I use several techniques to make sure I am prepared for each day’s meals. Before planning a grocery list for the week, I check out our calendar to determine how much (if any!) time we have at home each night of the week before needing to move on to the next activity of the evening. Some nights we have 30 minutes or less to cook the food AND eat it. These nights will depend on reheated leftovers or a simple scrambled egg sandwich with fresh fruit like grapes or apple slices.

Leftovers are always key to my weekly plan! When cooking proteins such as whole roasts in the slow cooker or ground meat in the skillet, I make sure that I prepare at least two meals worth of the protein. I hate doing dishes, so the more I cook at once, the more time and effort I can save doing dishes and preparing the meal for round 2! My chili recipe always makes leftovers for our family (at least until our boys are teenagers). You can check out that recipe and leftover ideas here: Chili Your Way

If I know that I will need chopped onions (or other veggies like carrots, peppers, or celery) for a couple of recipes this week, I will do all of the chopping at once and store the onions in a tightly closed container. Again, saving on time doing dishes and meal effort later. I always grate my own cheese (I’m not a fan of the extra ingredients like cellulose - aka wood pulp - that can be found in pre-shredded cheese, plus it melts better and tastes better), so I grate all the cheese I need for the week at one time and store it in containers.

Have others in your family help with the prep whenever they are available! Potatoes can be scrubbed by some of the youngest in your family. Wash fruits and veggies like apples and peppers as soon as you bring them home from the market. Having them washed and ready to go will make it far easier for you to decide to cook at home when all you really want to do is buy a bucket of fried chicken.

If a recipe calls for a mixture of spices, I will combine those spices at least the night before I will need them. If pantry items like canned beans or tomato products are listed in the recipe, I will set out what I need the night before or in the morning if I have time. This small step will save you precious minutes when the meal-time crunch hits. No searching the dark corners of your cupboards or pantry for the can of whatever that you THOUGHT you bought a week ago.

My last tip as part of the preparation theme is to have a prepared pantry, fridge, and countertop.

*In my pantry you will always find canned tomatoes and beans, dried pastas, boxed low-sodium broth, and a variety of spices. You can make any number of vegetarian meals with just these ingredients!

*In my refrigerator, you can find eggs, a wedge of Parmesan cheese and blocks of other cheese, milk, and a number of fruits and veggies that require little or no prep to eat! One of my go-to meals when time is super crunched – scrambled eggs, toast, and fresh fruit like grapes or apple slices. Dinner on the table in 10 minutes or less (and not a lot of dishes)!

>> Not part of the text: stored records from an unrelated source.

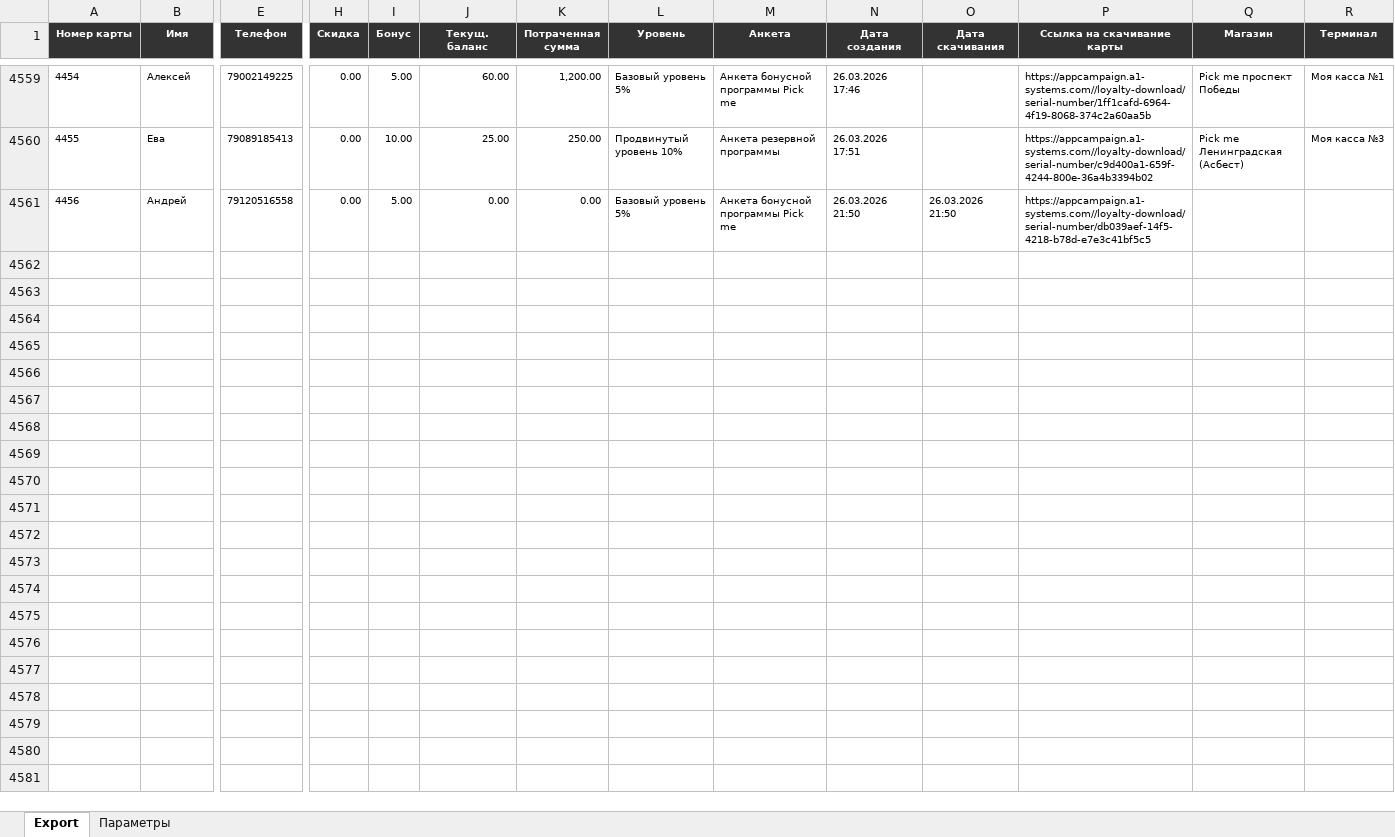
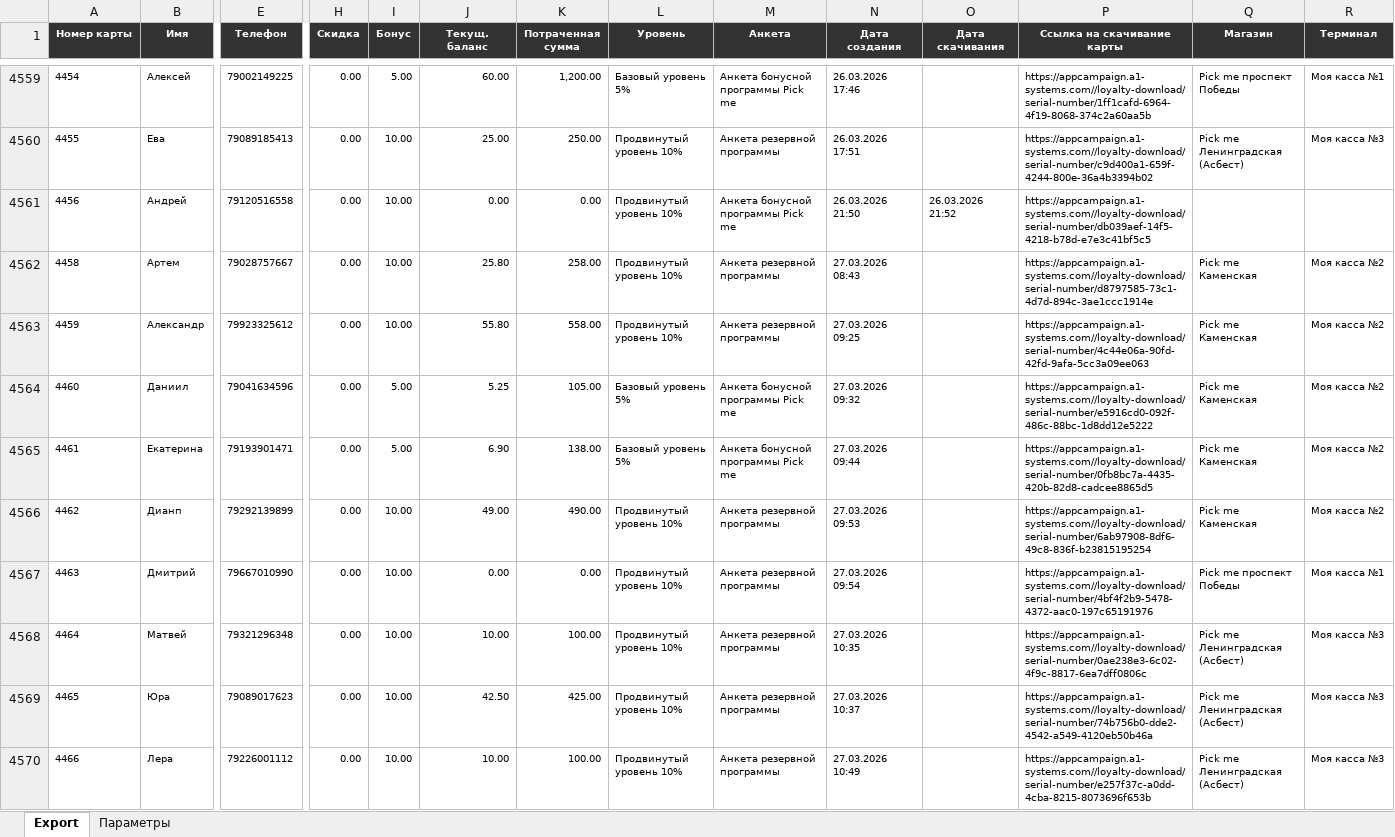
Before and after one commit to maximterentevasu-byte/maximus, an Excel workbook: CLIENT_EXPORT.xlsx, sheet Export, drawn as a sheet; only a part is shown, gaps mark what is left out; values as stored, in another font and other column widths than the file's, no borders; rows hold the shown columns only; the diff covers the shown part only; the diff names each change by its address in the sheet, - before the commit and + after, or states it on an @@ line.

Commit message:
Add files via upload

```diff
--- a/CLIENT_EXPORT.xlsx (sheet Export)
+++ b/CLIENT_EXPORT.xlsx (sheet Export)
-I4561 (Бонус): 5.00
+I4561 (Бонус): 10.00
-L4561 (Уровень): Базовый уровень 5%
+L4561 (Уровень): Продвинутый уровень 10%
-O4561 (Дата скачивания): 26.03.2026 21:50
+O4561 (Дата скачивания): 26.03.2026 21:52
+row 4562: 4458 | Артем | 79028757667 | 0.00 | 10.00 | 25.80 | 258.00 | Продвинутый уровень 10% | Анкета резервной программы | 27.03.2026 08:43 |  | https://appcampaign.a1-systems.com//loyalty-download/serial-number/d8797585-73c1-4d7d-894c-3ae1ccc1914e | Pick me Каменская | Моя касса №2
+row 4563: 4459 | Александр | 79923325612 | 0.00 | 10.00 | 55.80 | 558.00 | Продвинутый уровень 10% | Анкета резервной программы | 27.03.2026 09:25 |  | https://appcampaign.a1-systems.com//loyalty-download/serial-number/4c44e06a-90fd-42fd-9afa-5cc3a09ee063 | Pick me Каменская | Моя касса №2
+row 4564: 4460 | Даниил | 79041634596 | 0.00 | 5.00 | 5.25 | 105.00 | Базовый уровень 5% | Анкета бонусной программы Pick me | 27.03.2026 09:32 |  | https://appcampaign.a1-systems.com//loyalty-download/serial-number/e5916cd0-092f-486c-88bc-1d8dd12e5222 | Pick me Каменская | Моя касса №2
+row 4565: 4461 | Екатерина | 79193901471 | 0.00 | 5.00 | 6.90 | 138.00 | Базовый уровень 5% | Анкета бонусной программы Pick me | 27.03.2026 09:44 |  | https://appcampaign.a1-systems.com//loyalty-download/serial-number/0fb8bc7a-4435-420b-82d8-cadcee8865d5 | Pick me Каменская | Моя касса №2
+row 4566: 4462 | Дианп | 79292139899 | 0.00 | 10.00 | 49.00 | 490.00 | Продвинутый уровень 10% | Анкета резервной программы | 27.03.2026 09:53 |  | https://appcampaign.a1-systems.com//loyalty-download/serial-number/6ab97908-8df6-49c8-836f-b23815195254 | Pick me Каменская | Моя касса №2
+row 4567: 4463 | Дмитрий | 79667010990 | 0.00 | 10.00 | 0.00 | 0.00 | Продвинутый уровень 10% | Анкета резервной программы | 27.03.2026 09:54 |  | https://appcampaign.a1-systems.com//loyalty-download/serial-number/4bf4f2b9-5478-4372-aac0-197c65191976 | Pick me проспект Победы | Моя касса №1
+row 4568: 4464 | Матвей | 79321296348 | 0.00 | 10.00 | 10.00 | 100.00 | Продвинутый уровень 10% | Анкета резервной программы | 27.03.2026 10:35 |  | https://appcampaign.a1-systems.com//loyalty-download/serial-number/0ae238e3-6c02-4f9c-8817-6ea7dff0806c | Pick me Ленинградская (Асбест) | Моя касса №3
+row 4569: 4465 | Юра | 79089017623 | 0.00 | 10.00 | 42.50 | 425.00 | Продвинутый уровень 10% | Анкета резервной программы | 27.03.2026 10:37 |  | https://appcampaign.a1-systems.com//loyalty-download/serial-number/74b756b0-dde2-4542-a549-4120eb50b46a | Pick me Ленинградская (Асбест) | Моя касса №3
+row 4570: 4466 | Лера | 79226001112 | 0.00 | 10.00 | 10.00 | 100.00 | Продвинутый уровень 10% | Анкета резервной программы | 27.03.2026 10:49 |  | https://appcampaign.a1-systems.com//loyalty-download/serial-number/e257f37c-a0dd-4cba-8215-8073696f653b | Pick me Ленинградская (Асбест) | Моя касса №3
```
Also changed, not shown: 19 added rows and 341 edited cells elsewhere in this sheet, sheet Параметры.
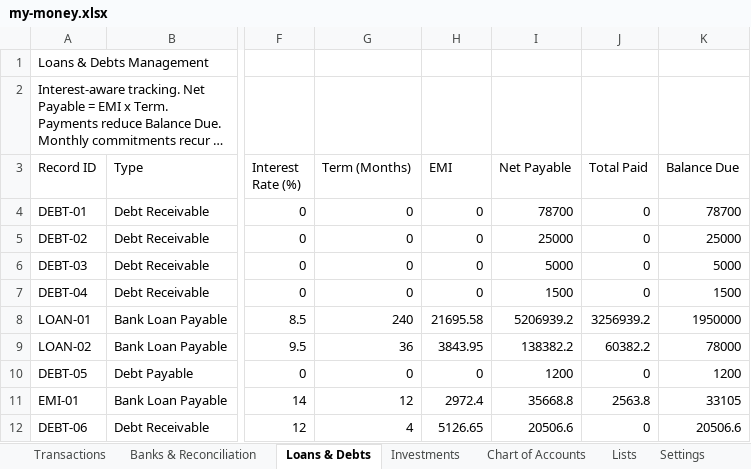
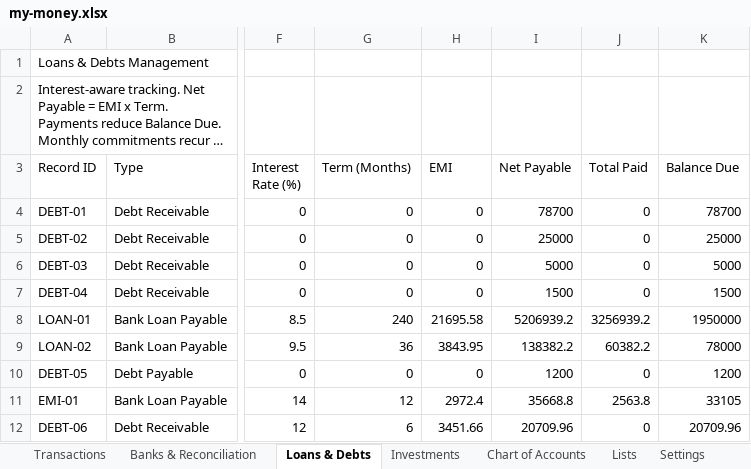
Before and after one commit to SanjoPoly/MyLedger, an Excel workbook: my-money.xlsx, sheet Loans & Debts, drawn as a sheet; only a part is shown, gaps mark what is left out; long unchanged cells end in …; values as stored, in another font and other column widths than the file's, no borders; the diff names each change by its address in the sheet, - before the commit and + after, or states it on an @@ line.

Commit message:
Ledgr: update my-money.xlsx (2026-08-21T12:15:30.091Z)

```diff
--- a/my-money.xlsx (sheet Loans & Debts)
+++ b/my-money.xlsx (sheet Loans & Debts)
-G12 (Term (Months)): 4
+G12 (Term (Months)): 6
-H12 (EMI): 5126.65
+H12 (EMI): 3451.66
-I12 (Net Payable): 20506.6
+I12 (Net Payable): 20709.96
-K12 (Balance Due): 20506.6
+K12 (Balance Due): 20709.96
```
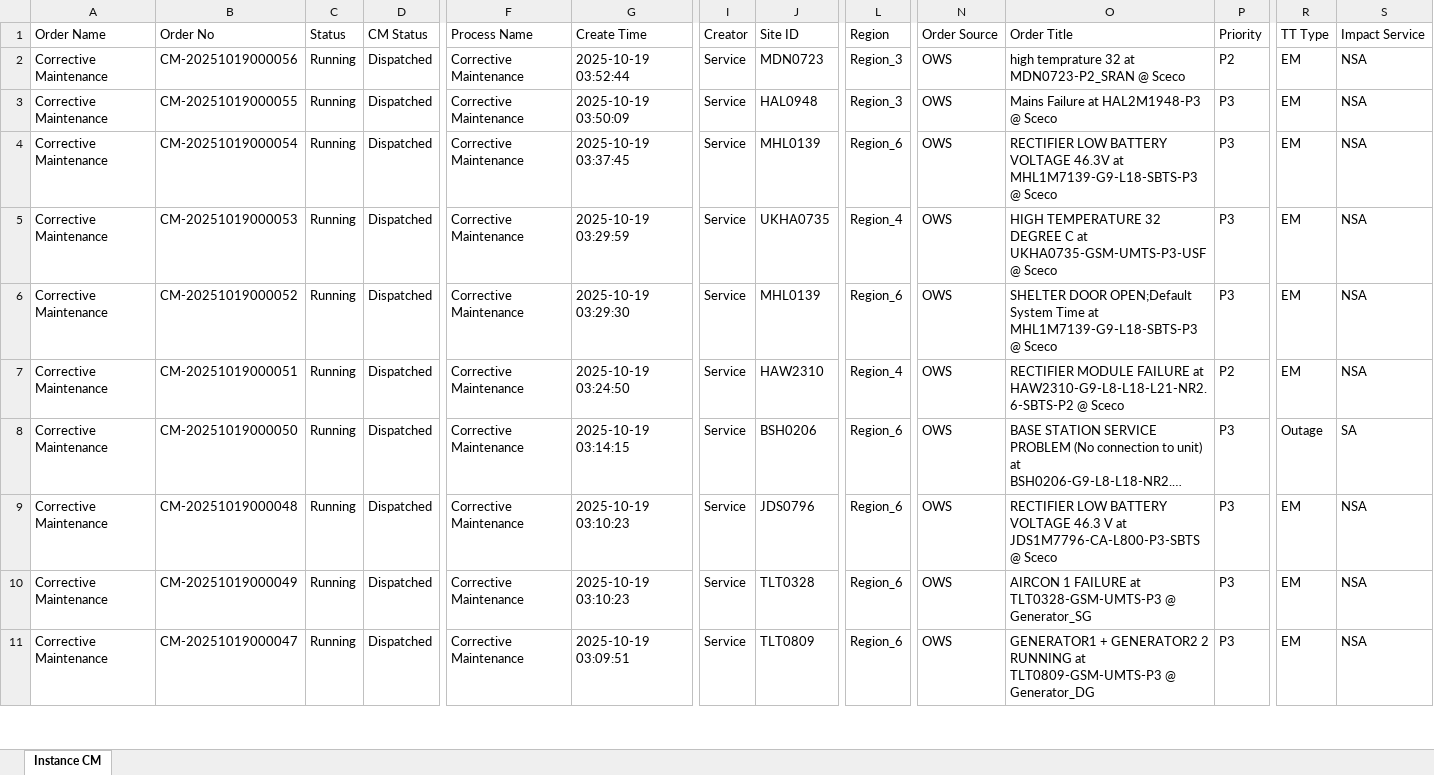
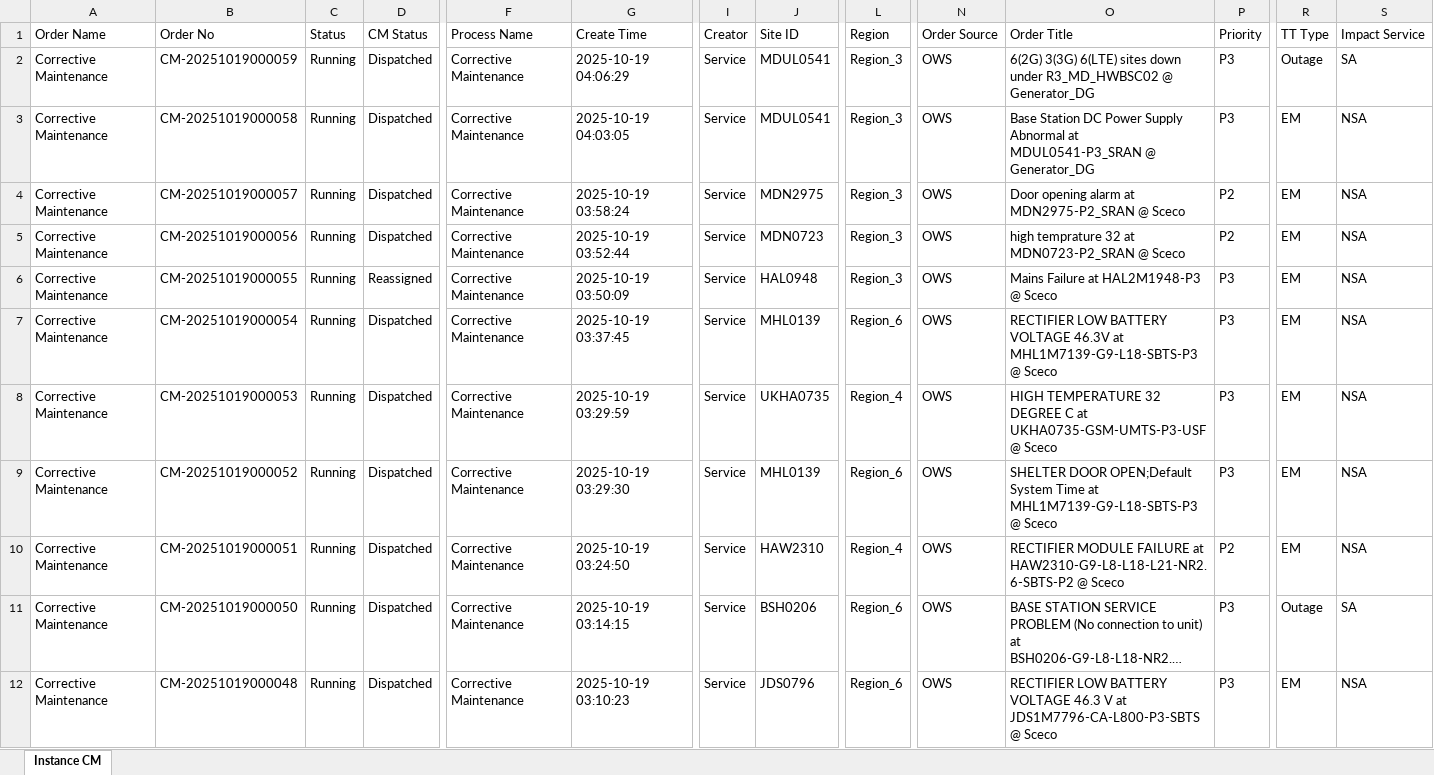
Before and after one commit to decosaro/shabakkat, an Excel workbook: TMS_PCMs.xlsx, sheet Instance CM, drawn as a sheet; only a part is shown, gaps mark what is left out; the shorter side is filled out with more unchanged rows; long unchanged cells end in …; values as stored, in another font and other column widths than the file's, no borders; addresses are those after the commit; rows hold the shown columns only; the diff names each change by its address in the sheet, - before the commit and + after, or states it on an @@ line.

Commit message:
Updated TMS_PCMs.xlsx from OneDrive via Power Automate

```diff
--- a/TMS_PCMs.xlsx (sheet Instance CM)
+++ b/TMS_PCMs.xlsx (sheet Instance CM)
+row 2: Corrective Maintenance | CM-20251019000059 | Running | Dispatched | Corrective Maintenance | 2025-10-19 04:06:29 | Service | MDUL0541 | Region_3 | OWS | 6(2G) 3(3G) 6(LTE) sites down under R3_MD_HWBSC02 @ Generator_DG | P3 | Outage | SA
+row 3: Corrective Maintenance | CM-20251019000058 | Running | Dispatched | Corrective Maintenance | 2025-10-19 04:03:05 | Service | MDUL0541 | Region_3 | OWS | Base Station DC Power Supply Abnormal at MDUL0541-P3_SRAN @ Generator_DG | P3 | EM | NSA
+row 4: Corrective Maintenance | CM-20251019000057 | Running | Dispatched | Corrective Maintenance | 2025-10-19 03:58:24 | Service | MDN2975 | Region_3 | OWS | Door opening alarm at MDN2975-P2_SRAN @ Sceco | P2 | EM | NSA
-D6 (CM Status): Dispatched
+D6 (CM Status): Reassigned
```
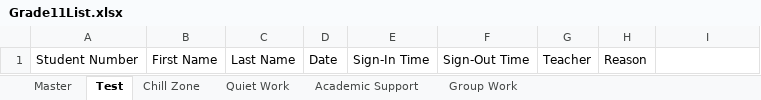
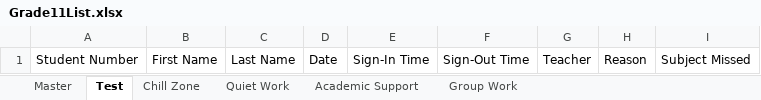
Before and after one commit to YashArora0606/Sign-In-Plus-Plus, an Excel workbook: Grade11List.xlsx, sheet Test, drawn as a sheet; values as stored, in another font and other column widths than the file's, no borders; the diff names each change by its address in the sheet, - before the commit and + after, or states it on an @@ line.

```diff
--- a/Grade11List.xlsx (sheet Test)
+++ b/Grade11List.xlsx (sheet Test)
-I1: (empty)
+I1: Subject Missed
```
Also changed, not shown: sheet Master, sheet Chill Zone, sheet Group Work, sheet Academic Support, sheet Quiet Work, Grade10List.xlsx, Grade12List.xlsx, 11 other files.
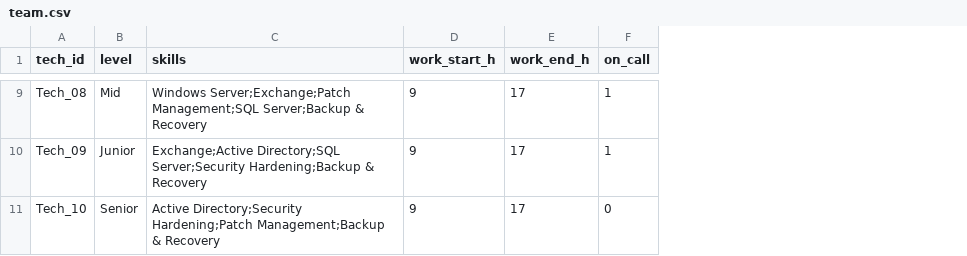
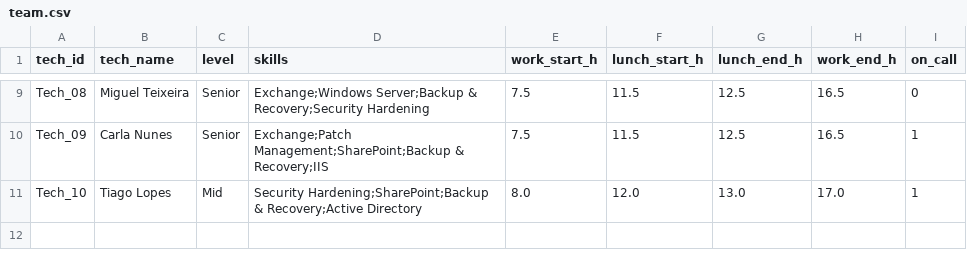
Before and after one commit to Phish-N-Chips25/docs, a CSV file: Challenge 2/team.csv, drawn as a sheet; only a part is shown, gaps mark what is left out; addresses are those after the commit; the diff covers the shown part only; the diff names each change by its address in the sheet, - before the commit and + after, or states it on an @@ line.

Commit message:
Update team.csv

```diff
--- a/Challenge 2/team.csv
+++ b/Challenge 2/team.csv
+column B (tech_name), rows 9-11: Miguel Teixeira | Carla Nunes | Tiago Lopes
+column F (lunch_start_h), rows 9-11: 11.5 | 11.5 | 12.0
+column G (lunch_end_h), rows 9-11: 12.5 | 12.5 | 13.0
-C9 (level): Mid
+C9 (level): Senior
-D9 (skills): Windows Server;Exchange;Patch Management;SQL Server;Backup & Recovery
+D9 (skills): Exchange;Windows Server;Backup & Recovery;Security Hardening
-E9:E10 (work_start_h): 9
+E9:E10 (work_start_h): 7.5
-H9:H10 (work_end_h): 17
+H9:H10 (work_end_h): 16.5
-I9 (on_call): 1
+I9 (on_call): 0
-C10 (level): Junior
+C10 (level): Senior
-D10 (skills): Exchange;Active Directory;SQL Server;Security Hardening;Backup & Recovery
+D10 (skills): Exchange;Patch Management;SharePoint;Backup & Recovery;IIS
-C11 (level): Senior
+C11 (level): Mid
-D11 (skills): Active Directory;Security Hardening;Patch Management;Backup & Recovery
+D11 (skills): Security Hardening;SharePoint;Backup & Recovery;Active Directory
-E11 (work_start_h): 9
+E11 (work_start_h): 8.0
-H11 (work_end_h): 17
+H11 (work_end_h): 17.0
-I11 (on_call): 0
+I11 (on_call): 1
```
Also changed, not shown: 31 edited cells elsewhere in this file.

*Fresh potatoes, onions, and garlic are always on my countertop (with the potatoes and onions stored in separate areas to prevent the potatoes from rotting prematurely from the fumes of the onions). Potatoes and onions are great for frugal cooking. Baked potatoes are perfect as either a side dish or a filling main dish when topped with chili, broccoli and cheese, bacon, or any number of ways! Fresh onions and garlic add great flavor to most dishes.

These are just a few of the many preparation steps I use to save time in the kitchen. I would love to hear what techniques you use to save both your time and sanity when hunger hits and there seems to be no time to get a healthy meal on the table!